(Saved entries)
════════

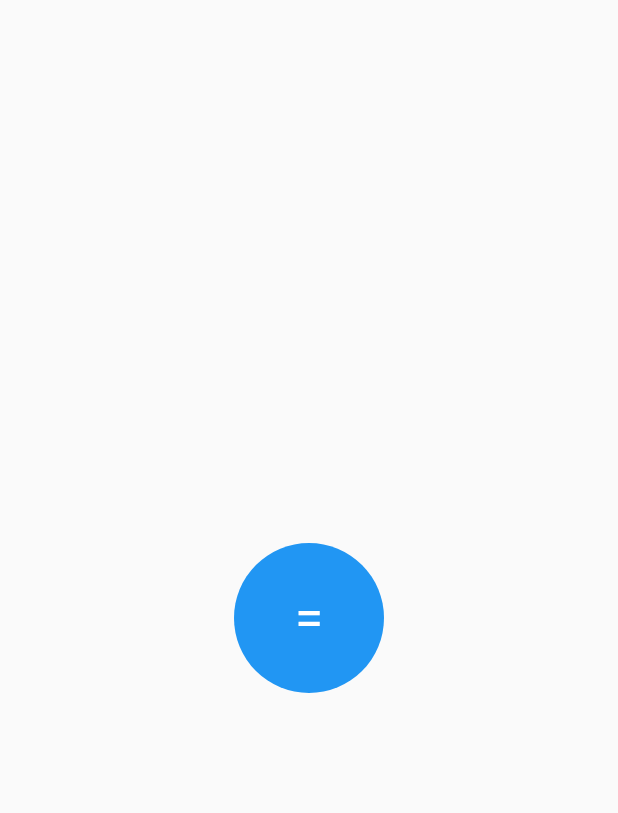
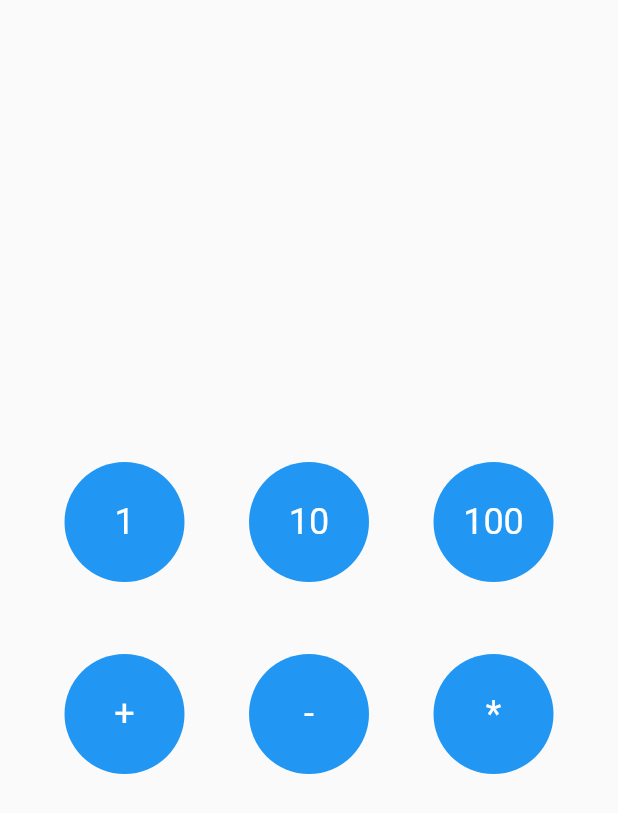
Before and after one commit to Vorkytaka/arithmetic_flutter, a Flutter app: the screen it shows after launch, on a phone screen of 412 x 824 dp. Shown: the top 813 px of the screen. Run offline on Flutter 3.47's test engine with Material 2 defaults, Android fonts, the phone set to English and light mode, and no system bars.

Commit message:
- Base for main screen

```diff
--- a/lib/ui/main_screen/main_screen.dart
+++ b/lib/ui/main_screen/main_screen.dart
@@ -8,12 +8,55 @@ class MainScreen extends StatelessWidget {
 
   @override
   Widget build(BuildContext context) {
-    return const Scaffold(
-      body: Center(
-        child: YouButton(
-          child: Text('='),
-          width: 100,
-          height: 100,
+    return Scaffold(
+      body: SafeArea(
+        child: Column(
+          crossAxisAlignment: CrossAxisAlignment.stretch,
+          mainAxisSize: MainAxisSize.max,
+          mainAxisAlignment: MainAxisAlignment.center,
+          children: [
+            Row(
+              mainAxisAlignment: MainAxisAlignment.spaceEvenly,
+              children: const [
+                YouButton(
+                  child: Text('1'),
+                  width: 80,
+                  height: 80,
+                ),
+                YouButton(
+                  child: Text('10'),
+                  width: 80,
+                  height: 80,
+                ),
+                YouButton(
+                  child: Text('100'),
+                  width: 80,
+                  height: 80,
+                ),
+              ],
+            ),
+            const SizedBox(height: 48),
+            Row(
+              mainAxisAlignment: MainAxisAlignment.spaceEvenly,
+              children: const [
+                YouButton(
+                  child: Text('+'),
+                  width: 80,
+                  height: 80,
+                ),
+                YouButton(
+                  child: Text('-'),
+                  width: 80,
+                  height: 80,
+                ),
+                YouButton(
+                  child: Text('*'),
+                  width: 80,
+                  height: 80,
+                ),
+              ],
+            )
+          ],
         ),
       ),
     );
--- a/lib/widget/you_button.dart
+++ b/lib/widget/you_button.dart
@@ -74,7 +74,7 @@ class _YouButtonState extends State<YouButton> with SingleTickerProviderStateMix
       },
       child: DefaultTextStyle(
         style: widget.textStyle ??
-            Theme.of(context).textTheme.headline4!.copyWith(color: Theme.of(context).colorScheme.onPrimary),
+            Theme.of(context).textTheme.headline5!.copyWith(color: Theme.of(context).colorScheme.onPrimary),
         child: widget.child,
       ),
     );
```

════════

Without carrying over any picture, retype the records above word for word.

Before and after one commit to Vorkytaka/arithmetic_flutter, a Flutter app: the screen it shows after launch, on a phone screen of 412 x 824 dp. Shown: the top 813 px of the screen. Run offline on Flutter 3.47's test engine with Material 2 defaults, Android fonts, the phone set to English and light mode, and no system bars.

Commit message:
- Base for main screen

```diff
--- a/lib/ui/main_screen/main_screen.dart
+++ b/lib/ui/main_screen/main_screen.dart
@@ -8,12 +8,55 @@ class MainScreen extends StatelessWidget {
 
   @override
   Widget build(BuildContext context) {
-    return const Scaffold(
-      body: Center(
-        child: YouButton(
-          child: Text('='),
-          width: 100,
-          height: 100,
+    return Scaffold(
+      body: SafeArea(
+        child: Column(
+          crossAxisAlignment: CrossAxisAlignment.stretch,
+          mainAxisSize: MainAxisSize.max,
+          mainAxisAlignment: MainAxisAlignment.center,
+          children: [
+            Row(
+              mainAxisAlignment: MainAxisAlignment.spaceEvenly,
+              children: const [
+                YouButton(
+                  child: Text('1'),
+                  width: 80,
+                  height: 80,
+                ),
+                YouButton(
+                  child: Text('10'),
+                  width: 80,
+                  height: 80,
+                ),
+                YouButton(
+                  child: Text('100'),
+                  width: 80,
+                  height: 80,
+                ),
+              ],
+            ),
+            const SizedBox(height: 48),
+            Row(
+              mainAxisAlignment: MainAxisAlignment.spaceEvenly,
+              children: const [
+                YouButton(
+                  child: Text('+'),
+                  width: 80,
+                  height: 80,
+                ),
+                YouButton(
+                  child: Text('-'),
+                  width: 80,
+                  height: 80,
+                ),
+                YouButton(
+                  child: Text('*'),
+                  width: 80,
+                  height: 80,
+                ),
+              ],
+            )
+          ],
         ),
       ),
     );
--- a/lib/widget/you_button.dart
+++ b/lib/widget/you_button.dart
@@ -74,7 +74,7 @@ class _YouButtonState extends State<YouButton> with SingleTickerProviderStateMix
       },
       child: DefaultTextStyle(
         style: widget.textStyle ??
-            Theme.of(context).textTheme.headline4!.copyWith(color: Theme.of(context).colorScheme.onPrimary),
+            Theme.of(context).textTheme.headline5!.copyWith(color: Theme.of(context).colorScheme.onPrimary),
         child: widget.child,
       ),
     );
```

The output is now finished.